Five minutes with Maverick Viñales

We catch up with Suzuki’s top gun

Five minutes with Maverick Viñales

WE CAN'T help but wonder whether we’re the reason Maverick Viñales bagged his first MotoGP win at the British GP.

Alright maybe not, but on the Thursday before the race, we managed to catch up with him at Silverstone and got five minutes to ask some questions (and offer some sage advice) before he got back to the serious business of caning around Stowe circuit in a Hayabusa-powered Radical.

Aside from winning from winning Moto3, what’s been the greatest moment in your career so far, and why?

For me, it was the last part of Moto2, when I won three of the last five races. It was so good and as a team we enjoyed it so much. And then this year when I got my first MotoGP podium [at the French GP at Le Mans], that was a special moment for me.

How do you feel about next year?

Yeah, I feel really motivated, you know? When you go to a team like Yamaha you know that you need to be prepared and realise that you have to work so hard. I’ve already started to prepare for next season – I’m already training.

What’s your relationship like with Valentino Rossi?

It’s quite good. We are quite friendly with each other. Also on the track, we are riders that don’t…. well, you know… when I lose, I accept that other riders were better than me. Both of us are riders that are quite calm and I think as teammates, it’s going to work.

Do you think Rossi will be someone you can learn from?

At this level it’s difficult to learn about riding but last year I learn to much from Aleix [Espargaro] because he’s an experienced rider so I learnt a lot from how he worked in the team and Valentino is even more experienced so I think I can learn a lot from the way he works.

Did you exchange information with Aleix in the garage?

No, we always do our own work, but at the end of the day the technical guys put together data and work on problems, but as riders we operate alone. But, you know… when we’re having dinner together for sure we talk about what we try and if it was good, not working, you know?

You’re not one of the oldest, most experienced riders in the MotoGP paddock, but you’re enjoying some good results this year and people are talking about you and you’re moving to a very strong team next year; your career is flourishing right now – how do you cope with that hype? Is it difficult?

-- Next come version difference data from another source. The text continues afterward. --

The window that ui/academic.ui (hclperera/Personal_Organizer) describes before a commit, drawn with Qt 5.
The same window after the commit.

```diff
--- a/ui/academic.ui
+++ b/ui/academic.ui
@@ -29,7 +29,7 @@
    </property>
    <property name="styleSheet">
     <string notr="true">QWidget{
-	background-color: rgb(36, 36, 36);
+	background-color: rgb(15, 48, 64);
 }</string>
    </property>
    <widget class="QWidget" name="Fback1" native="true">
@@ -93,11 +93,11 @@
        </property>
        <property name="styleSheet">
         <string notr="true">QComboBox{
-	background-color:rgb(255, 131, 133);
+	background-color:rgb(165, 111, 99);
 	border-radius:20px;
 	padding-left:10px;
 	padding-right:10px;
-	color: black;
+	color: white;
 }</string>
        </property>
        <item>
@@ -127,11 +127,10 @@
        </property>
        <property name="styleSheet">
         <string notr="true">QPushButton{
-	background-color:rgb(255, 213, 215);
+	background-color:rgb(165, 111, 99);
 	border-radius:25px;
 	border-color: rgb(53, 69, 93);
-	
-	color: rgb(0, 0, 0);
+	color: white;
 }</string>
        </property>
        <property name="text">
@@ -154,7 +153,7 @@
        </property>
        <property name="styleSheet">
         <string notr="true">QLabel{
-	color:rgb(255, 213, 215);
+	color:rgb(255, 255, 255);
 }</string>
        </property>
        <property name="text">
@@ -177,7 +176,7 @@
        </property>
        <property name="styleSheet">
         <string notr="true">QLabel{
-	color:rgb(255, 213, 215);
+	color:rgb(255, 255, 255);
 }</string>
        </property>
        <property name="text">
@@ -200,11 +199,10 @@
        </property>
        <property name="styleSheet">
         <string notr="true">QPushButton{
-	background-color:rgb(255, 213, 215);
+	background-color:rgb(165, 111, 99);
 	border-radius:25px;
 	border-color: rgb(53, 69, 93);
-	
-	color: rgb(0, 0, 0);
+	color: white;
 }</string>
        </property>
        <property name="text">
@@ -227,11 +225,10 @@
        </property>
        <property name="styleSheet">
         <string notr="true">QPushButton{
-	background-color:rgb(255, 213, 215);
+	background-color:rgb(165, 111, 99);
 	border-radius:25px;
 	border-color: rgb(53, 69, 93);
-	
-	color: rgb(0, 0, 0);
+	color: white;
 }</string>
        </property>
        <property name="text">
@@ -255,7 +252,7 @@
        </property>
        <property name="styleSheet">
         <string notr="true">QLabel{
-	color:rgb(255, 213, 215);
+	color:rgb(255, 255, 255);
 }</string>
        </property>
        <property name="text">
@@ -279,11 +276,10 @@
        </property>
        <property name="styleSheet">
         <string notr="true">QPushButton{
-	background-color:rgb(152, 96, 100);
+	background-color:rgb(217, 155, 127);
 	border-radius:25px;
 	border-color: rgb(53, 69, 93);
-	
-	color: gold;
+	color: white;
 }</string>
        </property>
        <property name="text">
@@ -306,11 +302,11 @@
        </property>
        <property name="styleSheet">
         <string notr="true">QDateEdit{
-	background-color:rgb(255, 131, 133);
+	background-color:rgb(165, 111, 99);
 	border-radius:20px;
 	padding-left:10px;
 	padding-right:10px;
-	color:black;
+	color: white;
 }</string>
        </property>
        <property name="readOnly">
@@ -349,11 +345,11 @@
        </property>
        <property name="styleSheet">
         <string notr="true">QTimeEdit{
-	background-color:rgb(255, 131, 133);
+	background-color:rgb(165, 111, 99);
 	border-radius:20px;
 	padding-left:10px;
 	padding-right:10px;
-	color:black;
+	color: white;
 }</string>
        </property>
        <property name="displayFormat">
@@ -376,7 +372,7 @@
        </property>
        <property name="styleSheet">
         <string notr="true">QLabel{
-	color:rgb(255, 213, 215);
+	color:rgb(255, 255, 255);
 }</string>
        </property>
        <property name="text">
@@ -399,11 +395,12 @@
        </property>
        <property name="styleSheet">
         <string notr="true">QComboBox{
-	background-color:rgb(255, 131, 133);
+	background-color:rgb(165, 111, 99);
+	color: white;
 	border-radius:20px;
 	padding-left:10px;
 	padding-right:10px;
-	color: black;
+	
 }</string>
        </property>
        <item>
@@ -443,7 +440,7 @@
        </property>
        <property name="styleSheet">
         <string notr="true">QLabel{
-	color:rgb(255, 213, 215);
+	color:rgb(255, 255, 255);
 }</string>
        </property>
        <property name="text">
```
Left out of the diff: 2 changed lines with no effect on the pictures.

[Laughs] No, it’s really good. Difficult would be if next year I didn’t have a ride in MotoGP, but going to a team like Yamaha? That’s so great and I feel so motivated because I’m doing what I like with one of the best teams.

Are you going to be MotoGP world champion on the Yamaha in 2018?

I hope so and that’s what I’m working for. I think my ability and riding style is there, I just need to keep working. I’m always leaning and this year I’m learning a lot with Suzuki and I feel like I improve my riding style with each race so I think I can be on the level needed to be at the front.

At the moment, you’re battling hard and you’ve been rewarded with a podium. Do you think that making the switch to Yamaha will make it easier to push for strong results?

Honestly, I think my experience will help but right now with Suzuki I know that I can be near the front because many times I’ve been there for so many laps, fighting other riders. So I think that  the experience I gain between now and the end of the season will be what helps me next year.

Who is your favourite rider ever, and why?

Ah, it’s Valentino. And why? It’s because he’s been riding for so many years and has always been successful and as the times chance and the level of riding improves so much, he’s still there at the top – this is something great.

And have you got a plan for a winning weekend at Silverstone?

Well, we will start working on settings and the qualifying once we get to ride tomorrow.

Because you should just get your head down, and go out there and pin it.

Er…. yes….